If even a fraction of those look north, it would still be a significant number of so-called Dreamers who might try to make Canada home.
Guidy Mamann, an immigration lawyer and policy analyst in Toronto, says he has already started getting calls and emails asking if Canada is an option.
"Now that there is a real question as to whether or not there is a permanent solution for these DACA kids, many of them are going to start to look towards Canada for both legal and possibly illegal entry," Mamann said. "I suspect that we're going to start seeing a real flow at this point because there is so much uncertainty."
Younger Mexicans in the U.S. – those without completed higher education or solid work experience – are unlikely to qualify under Canada's normal immigrant requirements. As a result, some might opt to claim refugee status, a process likely to take several years to play out, even for those whose claims are rejected.
Martha Batiz, an award-winning Mexican-Canadian writer and academic, said Canada would do well to put a system in place to welcome Dreamers, many of whom have grown up in the U.S. and are therefore culturally adapted and speak English as well as Spanish.
Otherwise, she said, they might feel desperate enough to create the kind of risky and uncontrolled influx recently seen with Haitian and African migrants.
"Canada has to step up," Batiz said. "It would be better to have some system in place, even if it's an imperfect system, so that (Dreamers) can apply legally, and Canada can decide who they are going to welcome."
Latest statistics from the Immigration and Refugee Board show a dramatic increase in asylum requests from Mexicans. In 2016, for example, 242 Mexicans applied for refugee status. Almost three times as many – 660 – such claims were recorded in the first seven months of this year alone.
Part of the increase stems from Canada's decision to lift a visa requirement last December, making it easier for Mexicans to come to Canada and claim asylum here. A spokeswoman said the board did not keep data on how many of the claimants had come from the U.S. Nevertheless, roughly six Mexican refugee claims are turned down for each one deemed founded, figures show.
Other reported figures indicate a surge in detentions of Mexican nationals by Canadian border agents this year. Canada Border Service Agency said it could not immediately respond to a request for further information.
For the moment, at least, Dreamers have some breathing room because Trump has given Congress six months to come up with a plan to deal with them. As a result, Mamann said, the real pressure on Canada is likely to grow as the deadline nears, further straining Canada's immigration and refugee systems, and the goodwill of Canadians.
"If we feel that we are being taken advantage of," Mamann said, "we'll shut the door and that will hurt legitimate refugees."
The issue is already a political flashpoint.
For example, the Parti Quebecois blamed Prime Minister Justin Trudeau's tweet welcoming the world's persecuted people for a torrent of asylum seekers – including thousands of Haitians from the U.S. – into Quebec.
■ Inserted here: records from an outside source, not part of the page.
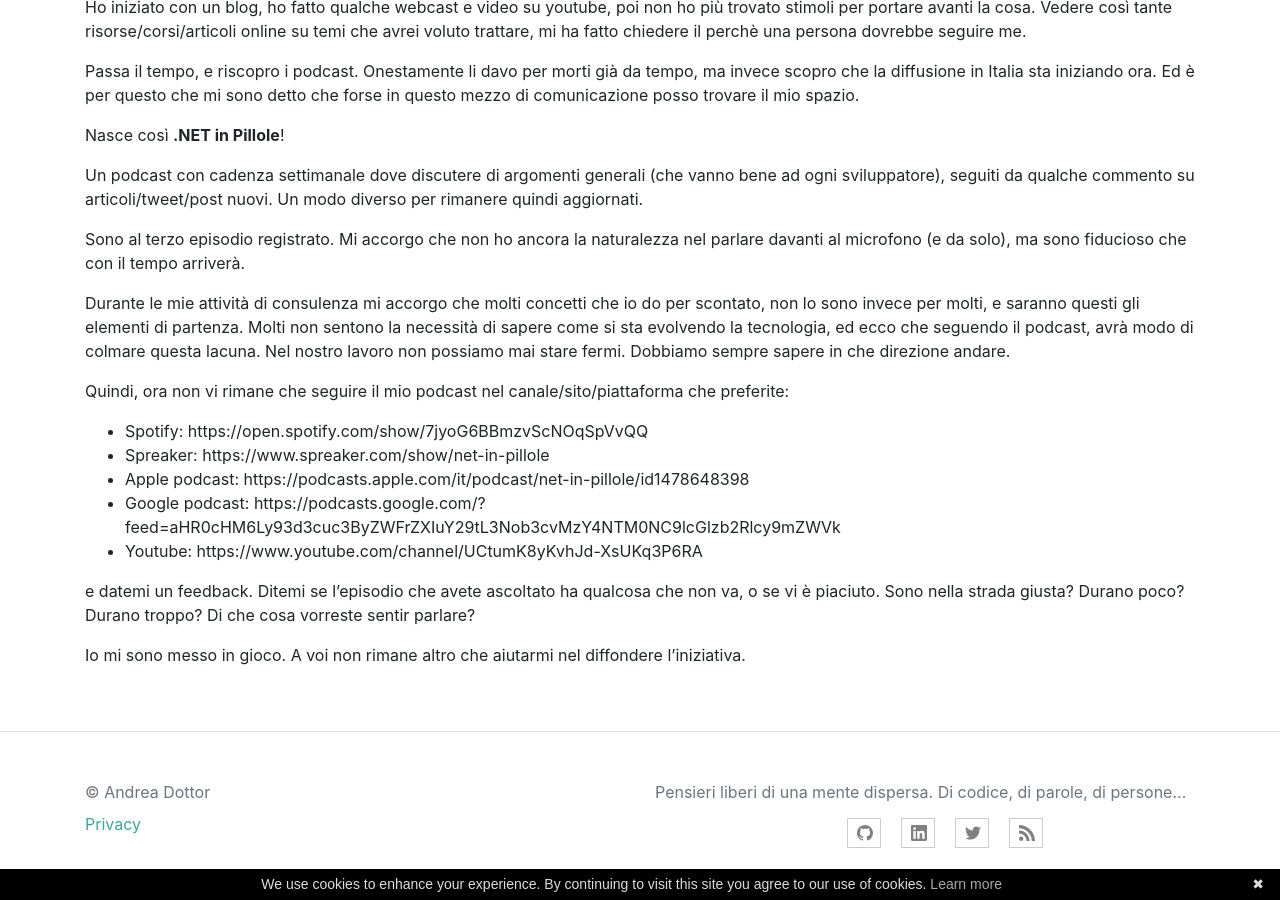
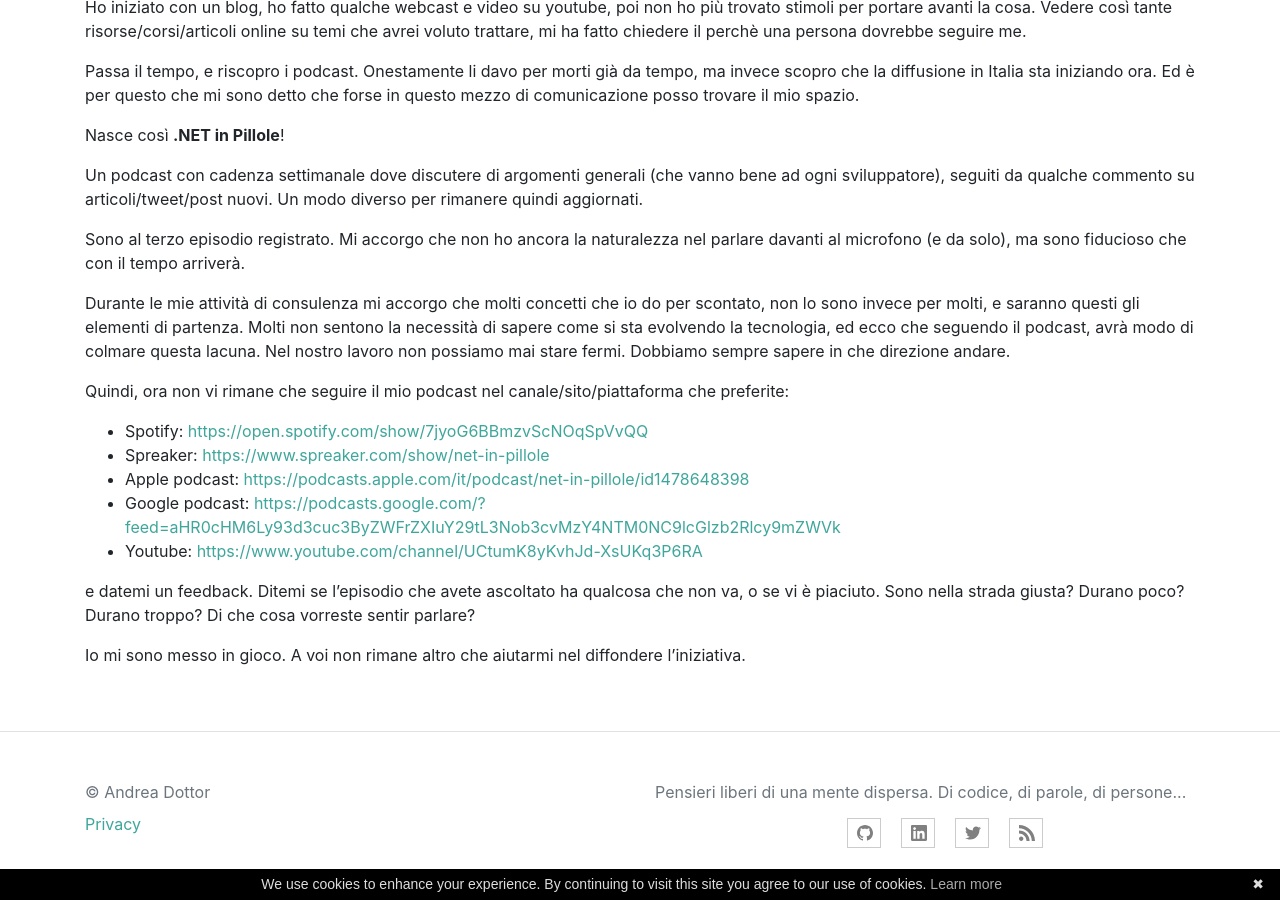
Before and after one commit to andreadottor/abc.dottor.net, a Jekyll site: the page built from _posts/2019-09-13-podcast-dotnet-in-pillole.md, in a window 1280 px wide and 900 px high, scrolled down 617 px. Built offline with Jekyll 4.4.1, drawn with Linux system fonts in a browser that asks for light colours; comment, search, counter and statistics services are not loaded; part of the change alters nothing that is shown.

Commit message:
modifica link

```diff
--- a/_posts/2019-09-13-podcast-dotnet-in-pillole.md
+++ b/_posts/2019-09-13-podcast-dotnet-in-pillole.md
@@ -24,11 +24,11 @@ Sono al terzo episodio registrato. Mi accorgo che non ho ancora la naturalezza n
 Durante le mie attività di consulenza mi accorgo che molti concetti che io do per scontato, non lo sono invece per molti, e saranno questi gli elementi di partenza. Molti non sentono la necessità di sapere come si sta evolvendo la tecnologia, ed ecco che seguendo il podcast, avrà modo di colmare questa lacuna. Nel nostro lavoro non possiamo mai stare fermi. Dobbiamo sempre sapere in che direzione andare.
 
 Quindi, ora non vi rimane che seguire il mio podcast nel canale/sito/piattaforma che preferite:
-- Spotify: https://open.spotify.com/show/7jyoG6BBmzvScNOqSpVvQQ
-- Spreaker: https://www.spreaker.com/show/net-in-pillole
-- Apple podcast: https://podcasts.apple.com/it/podcast/net-in-pillole/id1478648398
-- Google podcast: https://podcasts.google.com/?feed=aHR0cHM6Ly93d3cuc3ByZWFrZXIuY29tL3Nob3cvMzY4NTM0NC9lcGlzb2Rlcy9mZWVk
-- Youtube: https://www.youtube.com/channel/UCtumK8yKvhJd-XsUKq3P6RA
+- Spotify: [https://open.spotify.com/show/7jyoG6BBmzvScNOqSpVvQQ](https://open.spotify.com/show/7jyoG6BBmzvScNOqSpVvQQ)
+- Spreaker: [https://www.spreaker.com/show/net-in-pillole](https://www.spreaker.com/show/net-in-pillole)
+- Apple podcast: [https://podcasts.apple.com/it/podcast/net-in-pillole/id1478648398](https://podcasts.apple.com/it/podcast/net-in-pillole/id1478648398)
+- Google podcast: [https://podcasts.google.com/?feed=aHR0cHM6Ly93d3cuc3ByZWFrZXIuY29tL3Nob3cvMzY4NTM0NC9lcGlzb2Rlcy9mZWVk](https://podcasts.google.com/?feed=aHR0cHM6Ly93d3cuc3ByZWFrZXIuY29tL3Nob3cvMzY4NTM0NC9lcGlzb2Rlcy9mZWVk)
+- Youtube: [https://www.youtube.com/channel/UCtumK8yKvhJd-XsUKq3P6RA](https://www.youtube.com/channel/UCtumK8yKvhJd-XsUKq3P6RA)
 
 e datemi un feedback. Ditemi se l'episodio che avete ascoltato ha qualcosa che non va, o se vi è piaciuto. Sono nella strada giusta? Durano poco? Durano troppo? Di che cosa vorreste sentir parlare?
 
```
PQ Leader Jean-Francois Lisee said last week that many were "victims" of false hope given them by the federal government. On the other hand, Ontario Sen. Ratna Omidvar said this week that Canada should put out the welcome mat for 30,000 Dreamers.